Strawberry Tree Facts
- This charming and colorful creation of Nature and evolution most frequently goes by the common name of the Strawberry Tree. It does have other titles, though. These include the terms Cane Apple, Dalmation Strawberry, and Killarney Strawberry Tree.
- Inside of the scientific community, however, it’s likely better known by its technical moniker. Thankfully for the layperson, that’s a much simpler one to pronounuce than many such titles. That’s because it holds the official appellation of Arbutus unedo.
- The plant received that simply name due to the efforts of Carl Linnaeus. The highly esteemed botanist and zoologist recorded the first official recognition of the plant as a separate and distinct species. He accomplished that noteworthy deed in 1753.
- Pleasantly, the Strawberry Tree seems to be maintaining a population base that’s both stable and sufficient. That enjoyable trend further appears to hold true throughout the entirety of its range. The IUCN thus lists it as Least Concern on its Red List.
- The marvel of Nature nonetheless faces some potential threats to its exisence, at least. Like most species around the globe, many of these stem from the actions of humans. The Angiosperm faces such dangers as habitat loss and ongoing climate change.
Strawberry Tree Physical Description
The dazzling Strawberry Tree represents a flora that captivates many who encounter it. Yet it does not do so only due to its beauty, though that’s certainly a factor. That’s true since it also fascinates many individuals because the plant is also highly variable in its growth.
This intriguing Eudicot attains a wide range of sizes, even among specimens in the same general area. Typically, examples reach heights ranging from 13 – 23 ft (4 – 7m). Some, however, grow to up to 50 ft (15 m). It thus matures as either a large shrub of small tree.

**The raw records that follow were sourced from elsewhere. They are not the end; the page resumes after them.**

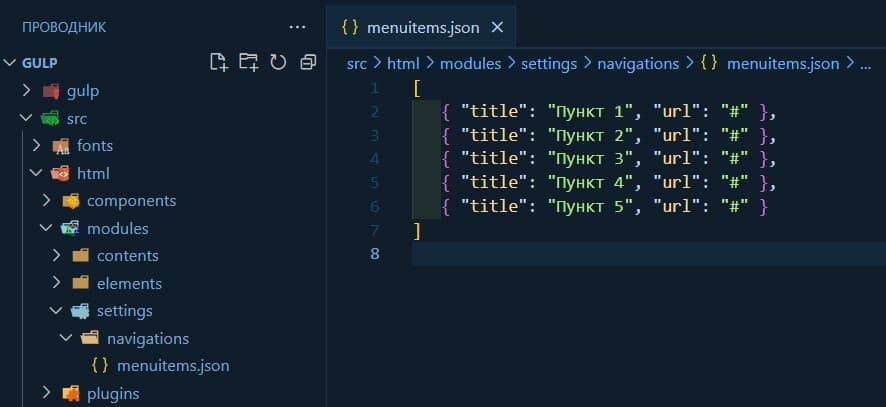
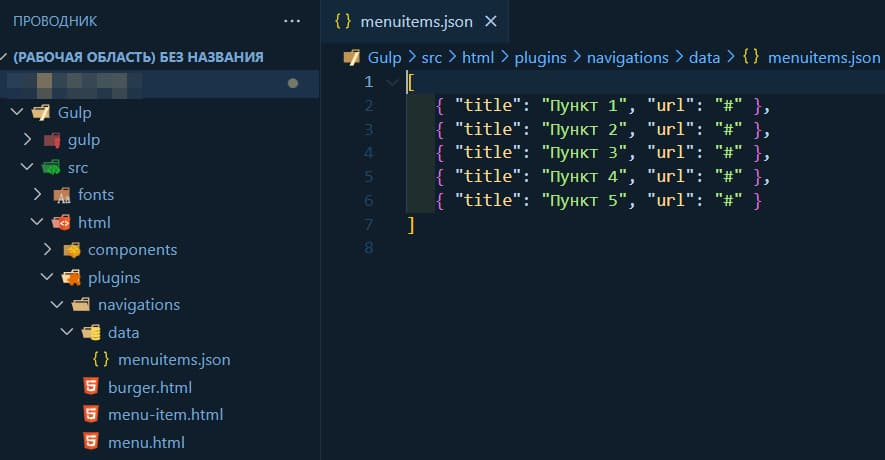
feat: Updated info

diff --git a/src/components/MarkingInfo/MarkingInfo.tsx b/src/components/MarkingInfo/MarkingInfo.tsx
@@ -33,16 +33,14 @@ export const MarkingInfo = () => {
 
             <p>
                Структура папок в папке <code>html</code> максимально проста и понятна. Внутри лежат 3 папки:{' '}
-               <code>components</code>, <code>modules</code> и <code>plugins</code>. В первую сложены «компоненты»
-               разметки, во вторую — вспомогательные «компоненты» для первой, в третью — разметка от используемых
-               самописных (включая честно прихватизированные у «коллег по цеху») плагинов. Внутри первой папки можно
-               найти папки <code>blocks</code>, куда складываются файлы с блоками для страницы, <code>elements</code>,
-               где лежат мелкие элементы типа бургера или кастомного чекбокса, и <code>layout</code>, где лежат шаблоны
-               для подключения информационного блока страницы (тег <code>head</code>), блока с подключением фавиконок и
-               шаблон подключения скриптов. Внутри второй папки сложены мелкие компоненты для циклов (папки{' '}
-               <code>elements</code>) и пропсы для некоторых импортируемых компонентов (папка <code>settings</code>).
-               Туда же (в папку <code>contents</code>) можно складывать обертки для контентного текста (или не текста).
-               Кроме того туда всегда можно добавить любые папки и файлы на собственный вкус и для собственных нужд.
+               <code>components</code> и <code>plugins</code>. В первую сложены «компоненты» разметки, во вторую —
+               разметка от используемых самописных (включая честно прихватизированные у «коллег по цеху») плагинов.
+               Внутри первой папки можно найти папки <code>blocks</code>, куда складываются файлы с блоками для
+               страницы, <code>elements</code>, где лежат мелкие элементы типа бургера или кастомного чекбокса, и{' '}
+               <code>layout</code>, где лежат шаблоны для подключения информационного блока страницы (тег{' '}
+               <code>head</code>), блока с подключением фавиконок и шаблон подключения скриптов. Внутри второй папки
+               лежит папка <code>navigations</code>, в которой лежат «компоненты» разметки необходимые для плагина
+               адаптивного бургерного меню.
             </p>
          </article>
       </section>

diff --git a/src/components/MarkingBonus/MarkingBonus.tsx b/src/components/MarkingBonus/MarkingBonus.tsx
@@ -55,9 +55,9 @@ export const MarkingBonus = () => {
                <p>
                   Текст и ссылку для каждого пункта меню, а так же количество самих пунктов можно указать в файле{' '}
                   <code>menuitems.json</code>, который находится по пути{' '}
-                  <code>html/modules/settings/navigations/navigation/menu.html</code>. Все необходимые параметры
-                  задаются в виде свойств сериализованного объекта. Массив таких объектов и составляет содержимое меню.
-                  Пример содержимого такого файла можно увидеть на скриншоте рядом.
+                  <code>html/plugins/navigations/data/menu.html</code>. Все необходимые параметры задаются в виде
+                  свойств сериализованного объекта. Массив таких объектов и составляет содержимое меню. Пример
+                  содержимого такого файла можно увидеть на скриншоте рядом.
                </p>
             </div>
          </article>

diff --git a/src/components/MarkingBonus/MarkingBonus.module.scss b/src/components/MarkingBonus/MarkingBonus.module.scss
@@ -55,10 +55,10 @@
 
             &:last-child {
                .marking-bonus-item-image {
-                  padding: 0 0 22% 48%;
+                  padding: 0 0 22% 42.3%;
 
                   @media all and (max-width: 1140.5px) {
-                     padding: 0 0 46% 100%;
+                     padding: 0 0 52% 100%;
                   }
                }
             }

diff --git a/src/components/MarkingInfo/MarkingInfo.module.scss b/src/components/MarkingInfo/MarkingInfo.module.scss
@@ -38,7 +38,7 @@
 
       &-struct {
          .marking-info-item-image {
-            padding: 0 0 31% 20%;
+            padding: 0 0 24% 20%;
 
             @media all and (max-width: 1140.5px) {
                display: none;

Even the nature of its trunk often varies. Some plants produce a single trunk, while others have several. This feature averages about 30 in (76.2 cm) in diameter. Its bark generally shows a reddish hue. This begins as smooth in young trees, but thickens and pales as it ages.
The smaller, numerous twigs that branch off present a greenish or reddish color. As it grows, these also become thicker, and develop a twisted shape. The leaves each hosts develop as elongated, with serrated edges. Each of these appears waxy on top, but dull underneath.
The flowers of the beautiful Strawberry Tree appear in large clusters. They possess a bell-like shape, and average about 0.25 in (7 mm) in diameter. These droop from a dark red stem, while they themselves display a brilliant shade of white, and emit a strong, yet sweet, smell.
Yet it’s the fruits of the remarkable flora that garner the most attention. They also serve as the source of the common name. These display a bumpy skin and bright red when first ripe. As each ripens further, though, this changes colors through orange and even light yellow.
- Kingdom: Plantae
- Phylum: Tracheophytes
- Class: Eudicots
- Order: Ericales
- Family: Ericaceae
- Genus: Arbutus
- Species: A. unedo
Strawberry Tree Distribution, Habitat, and Ecology
The gorgeous Strawberry Tree evolved as native to a reasonably broad range of the earth’s surface. It also did so in a region in which it shares a vast array of other natural marvels. That’s because it most often appears in the Mediterranean Basin and western Europe.
It’s common in Spain, Portugal, and southeastern France. From there, though, it spreads out through Algeria, Liby, and Tunisia. To the east, it appears in other countries, including Italy, Greece, Israel, Palestine, and Syria. A small population also appears in southwest Ireland.
The flora displays decidedly clear preferences for its choice of habitat. That’s due to the fact that the vast majority of specimens occurring naturally appear in what’s called a maquis habitat. Most of these grow in warm coastal regions with mild humidity and little rain.
Locations where it appears include such places as along steep slopes, and other such spots not easily accessible. Most examples occur at altitudes ranging from sea level up to 3,937 ft (1,200 m). The wonder also prefers little wind and a climate with little seasonal change.
Intriguingly, the fabulous Strawberry Tree blooms in either winter or spring, depending on local conditions. Like many trees, pollination of these occurs via the actions of various insects, primarily different species of bees. Its colorful fruit typically ripens in Autumn.
Various animals consume the fruits of the species, of course. Among humans, these are often consumed either fresh or in jams, marmalades, and even alcoholic beverages. Its leaves also serve many purposes in a wide range of traditional herbal medicinal treatments.